Data records
-*-
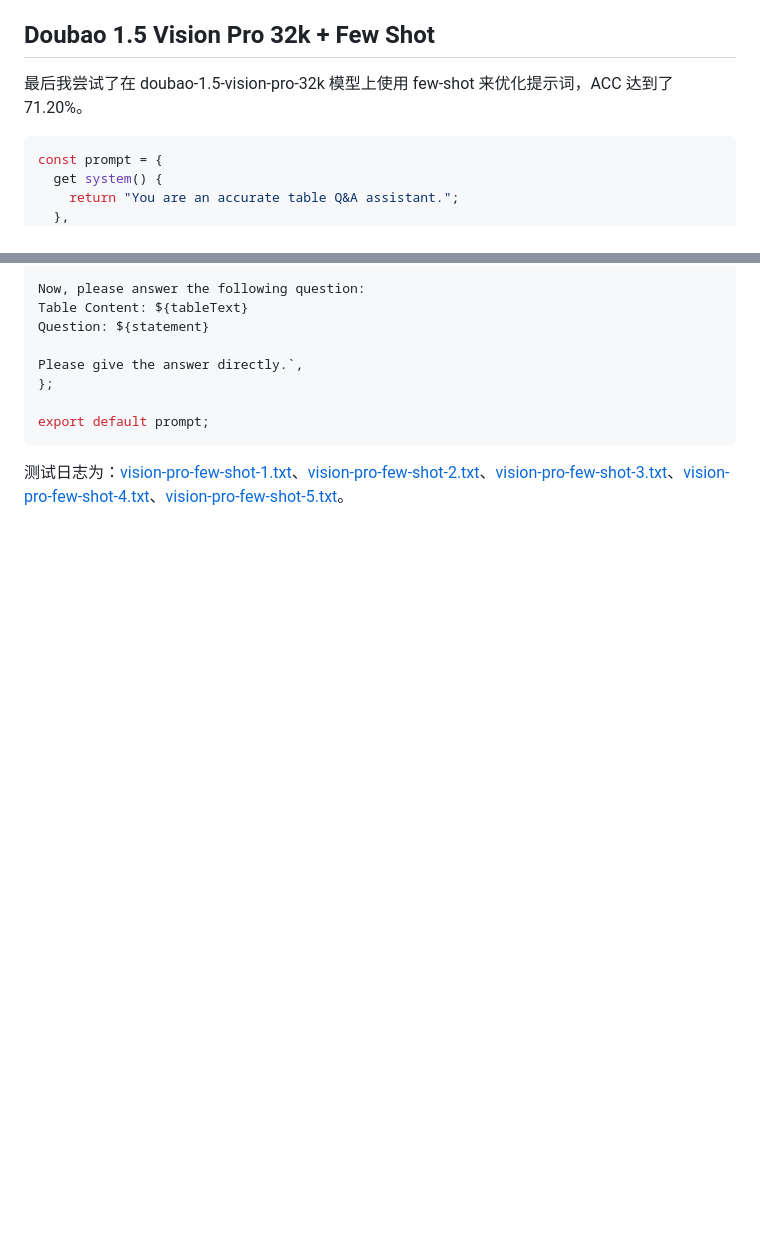
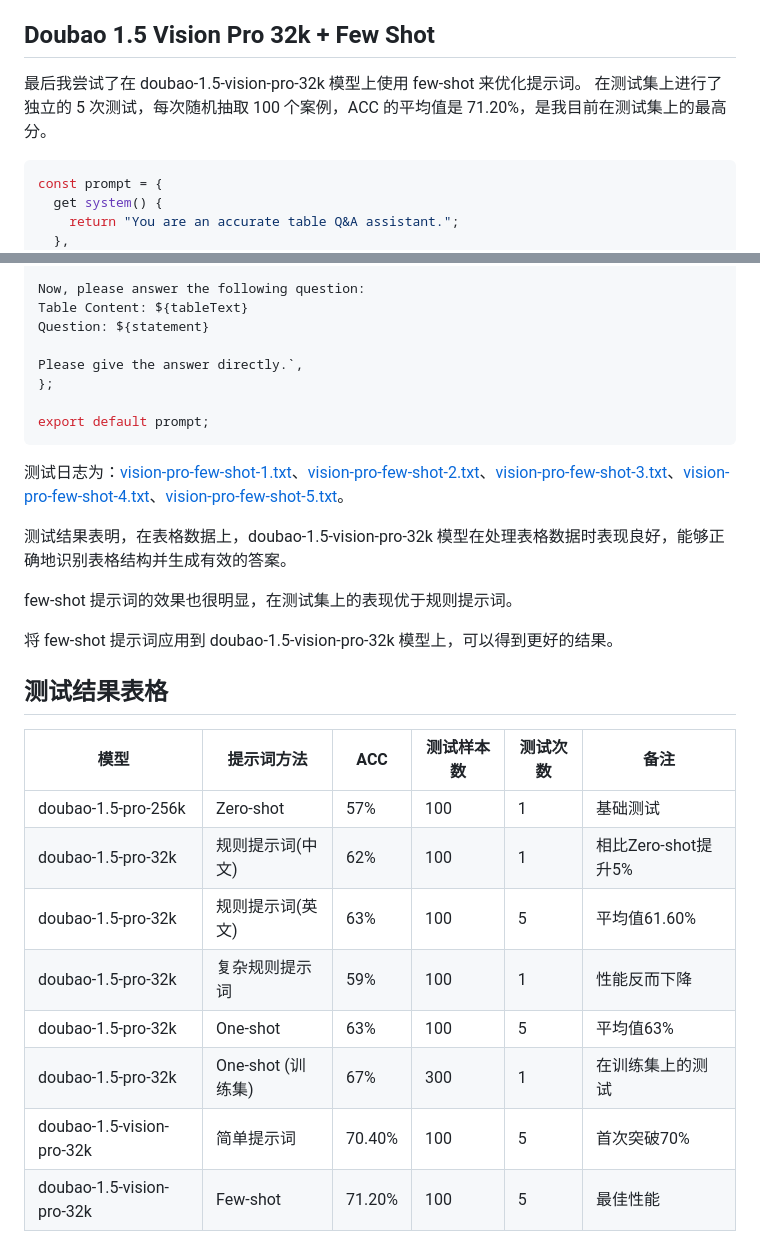
Before and after one commit to JacksonHe04/smart-table-llm, a Markdown page: docs/何锦诚的工作内容.md, 2 parts joined by grey strips. Drawn GitHub-style; blank space fills up the shorter version.

Commit message:
docs: 更新 few-shot 优化提示词的测试结果
- 在 doubao-1.5-vision-pro-32k 模型上使用 few-shot 优化提示词
- 在测试集上进行了独立的 5 次测试，每次随机抽取 100 个案例
- ACC 的平均值是 71.20%，是目前在测试集上的最高分
- 添加了测试结果表格，展示了不同模型和提示词方法的性能对比

````diff
--- a/docs/何锦诚的工作内容.md
+++ b/docs/何锦诚的工作内容.md
@@ -156,7 +156,8 @@ const stream = await this.openai.chat.completions.create({
 
 ## Doubao 1.5 Vision Pro 32k + Few Shot
 
-最后我尝试了在 doubao-1.5-vision-pro-32k 模型上使用 few-shot 来优化提示词，ACC 达到了 71.20%。
+最后我尝试了在 doubao-1.5-vision-pro-32k 模型上使用 few-shot 来优化提示词。
+在测试集上进行了独立的 5 次测试，每次随机抽取 100 个案例，ACC 的平均值是 71.20%，是我目前在测试集上的最高分。
 
 ```javascript
 const prompt = {
@@ -192,3 +193,22 @@ export default prompt;
 ```
 
 测试日志为：[vision-pro-few-shot-1.txt](https://github.com/JacksonHe04/smart-table-llm/blob/main/llm-api/logs/vision-pro-few-shot-1.txt)、[vision-pro-few-shot-2.txt](https://github.com/JacksonHe04/smart-table-llm/blob/main/llm-api/logs/vision-pro-few-shot-2.txt)、[vision-pro-few-shot-3.txt](https://github.com/JacksonHe04/smart-table-llm/blob/main/llm-api/logs/vision-pro-few-shot-3.txt)、[vision-pro-few-shot-4.txt](https://github.com/JacksonHe04/smart-table-llm/blob/main/llm-api/logs/vision-pro-few-shot-4.txt)、[vision-pro-few-shot-5.txt](https://github.com/JacksonHe04/smart-table-llm/blob/main/llm-api/logs/vision-pro-few-shot-5.txt)。
+
+测试结果表明，在表格数据上，doubao-1.5-vision-pro-32k 模型在处理表格数据时表现良好，能够正确地识别表格结构并生成有效的答案。
+
+few-shot 提示词的效果也很明显，在测试集上的表现优于规则提示词。
+
+将 few-shot 提示词应用到 doubao-1.5-vision-pro-32k 模型上，可以得到更好的结果。
+
+## 测试结果表格
+<!-- TODO -->
+| 模型 | 提示词方法 | ACC | 测试样本数 | 测试次数 | 备注 |
+|------|------------|-----|------------|----------|------|
+| doubao-1.5-pro-256k | Zero-shot | 57% | 100 | 1 | 基础测试 |
+| doubao-1.5-pro-32k | 规则提示词(中文) | 62% | 100 | 1 | 相比Zero-shot提升5% |
+| doubao-1.5-pro-32k | 规则提示词(英文) | 63% | 100 | 5 | 平均值61.60% |
+| doubao-1.5-pro-32k | 复杂规则提示词 | 59% | 100 | 1 | 性能反而下降 |
+| doubao-1.5-pro-32k | One-shot | 63% | 100 | 5 | 平均值63% |
+| doubao-1.5-pro-32k | One-shot (训练集) | 67% | 300 | 1 | 在训练集上的测试 |
+| doubao-1.5-vision-pro-32k | 简单提示词 | 70.40% | 100 | 5 | 首次突破70% |
+| doubao-1.5-vision-pro-32k | Few-shot | 71.20% | 100 | 5 | 最佳性能 |
````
-*-
To do => Could you filter the entries above for lines holding the string "docs" and copy them?

Written answer =>
Before and after one commit to JacksonHe04/smart-table-llm, a Markdown page: docs/何锦诚的工作内容.md, 2 parts joined by grey strips. Drawn GitHub-style; blank space fills up the shorter version.
docs: 更新 few-shot 优化提示词的测试结果
--- a/docs/何锦诚的工作内容.md
+++ b/docs/何锦诚的工作内容.md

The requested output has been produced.